The StormReady process is meant to show Emergency Managers any gaps in their disaster plan or implementation, so that when severe weather strikes, those issues have already been addressed.  Julie says her team learned a few things during this application process, specifically that some equipment they thought was functioning was not.  They brought in the new equipment they needed and made repairs as necessary to correct that problem.  They also made their emergency plans more specific to be better prepared when disaster does strike. Michael Lewis from the National Weather Service said, “The application that we received from Defiance County was one of the best applications we’ve received of the numerous that we get.”

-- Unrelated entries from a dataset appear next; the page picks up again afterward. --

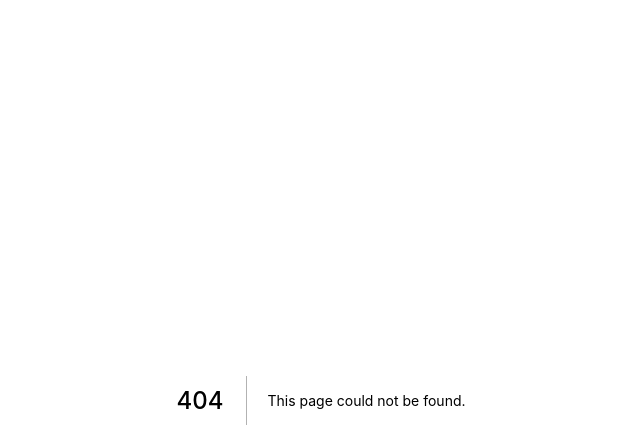
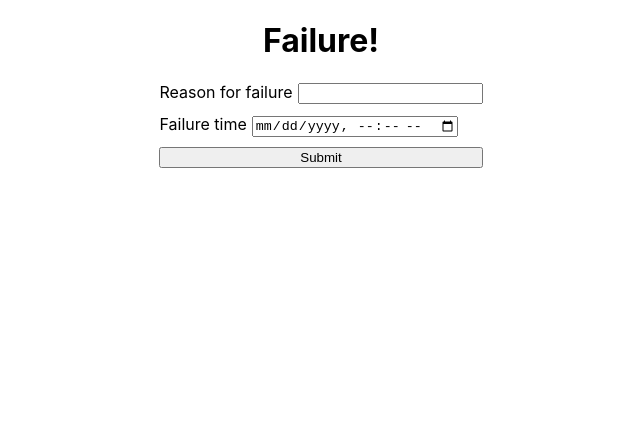
Before and after one commit to YenHungLai/allen-qrcode-server, a Next.js app: page /order/1/failure in a window 1280 px wide. Before the commit this address had no page. Shown: the top 448 px of the page, without its empty margins (319-959 px from the left). Built offline with nearby package versions, Linux system fonts and the light colour scheme.

Commit message:
Initial commit

```diff
--- a/package.json
+++ b/package.json
@@ -3,7 +3,7 @@
     "version": "0.1.0",
     "private": true,
     "scripts": {
-    "dev": "next dev",
+        "dev": "next dev -p 4000",
         "build": "next build",
         "start": "next start"
     },
--- a/pages/_app.js
+++ b/pages/_app.js
@@ -1,7 +1,7 @@
-import '../styles/globals.css'
+import '../styles/globals.css';
 
 function MyApp({ Component, pageProps }) {
-  return <Component {...pageProps} />
+	return <Component {...pageProps} />;
 }
 
-export default MyApp
+export default MyApp;
--- /dev/null
+++ b/pages/order/[id]/failure/index.js
@@ -0,0 +1,37 @@
+import { useState } from 'react';
+import styles from './index.module.css';
+
+const Failure = () => {
+	const [form, setForm] = useState({});
+
+	const onChange = (e) => {
+		setForm({ ...form, [e.target.name]: e.target.value });
+	};
+
+	const onClick = (e) => {
+		e.preventDefault();
+
+		console.log(form);
+	};
+
+	return (
+		<div className={styles.root}>
+			<h1>Failure!</h1>
+			<form className={styles.form}>
+				<div className={styles.recipient}>
+					<label htmlFor='recipient'>Reason for failure</label>
+					<input type='text' name='reason' onChange={onChange} />
+				</div>
+				<div>
+					<label htmlFor='failure-time'>Failure time</label>
+					<input type='datetime-local' name='failure-time' onChange={onChange} />
+				</div>
+				<button onClick={onClick} className={styles.submit} type='submit'>
+					Submit
+				</button>
+			</form>
+		</div>
+	);
+};
+
+export default Failure;
--- /dev/null
+++ b/pages/order/[id]/failure/index.module.css
@@ -0,0 +1,22 @@
+.root {
+	display: flex;
+	flex-direction: column;
+	align-items: center;
+}
+
+.form {
+	display: flex;
+	flex-direction: column;
+}
+
+.recipient {
+	margin-bottom: 10px;
+}
+
+.form label {
+	margin-right: 5px;
+}
+
+.submit {
+	margin-top: 10px;
+}
--- /dev/null
+++ b/pages/order/[id]/index.module.css
@@ -0,0 +1,24 @@
+.root {
+	display: flex;
+	flex-direction: column;
+	align-items: center;
+}
+
+.buttons {
+	width: 100%;
+	text-align: center;
+}
+
+.buttons button {
+	width: 100px;
+	padding: 10px 8px;
+	margin: 5px;
+}
+
+.success {
+	background-color: lightgreen;
+}
+
+.failure {
+	background-color: lightpink;
+}
--- /dev/null
+++ b/pages/order/[id]/success/index.module.css
@@ -0,0 +1,22 @@
+.root {
+	display: flex;
+	flex-direction: column;
+	align-items: center;
+}
+
+.form {
+	display: flex;
+	flex-direction: column;
+}
+
+.recipient {
+	margin-bottom: 10px;
+}
+
+.form label {
+	margin-right: 5px;
+}
+
+.submit {
+	margin-top: 10px;
+}
```
Also changed, not shown: pages/index.js (+16 -23 lines), pages/order/[id]/index.js (added, +26 -0 lines), pages/order/[id]/success/index.js (added, +37 -0 lines), styles/globals.css (+7 -7 lines). Lines whose indentation alone changed are shown as unchanged.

Next year the National Weather Service office in Syracuse, IN, hopes to recognize four or five counties as StormReady, one of which will hopefully be Allen County.  Allen County officials have submitted their application and are working through the process of making sure all elements are up to par.  Lewis, who is the Warning Coordination Meteorologist from the National Weather Service office in northern Indiana, says it takes larger counties longer to go through the process.  Counties that have a higher population must be held to the same strict standards as smaller counties, but their initiatives, trainings, and strategies are on a much larger scale.  It takes time to carefully analyze all aspects of this application.

To be considered for the StormReady certification, a county must:

  • maintain a 24-hour warning point and emergency operations center, like a 9-1-1 dispatch center
  • have more than one way to receive National Weather Service warnings and alert the public to those
  • be able to monitor local weather and flood conditions
  • conduct community preparedness programs
  • ensure hazardous weather and flooding are addressed in formal emergency management plans, which includes holding Skywarn weather spotter training and emergency management exercises.

To see if your county or business is StormReady or to get more information about the program, go to the NWS StormReady website here.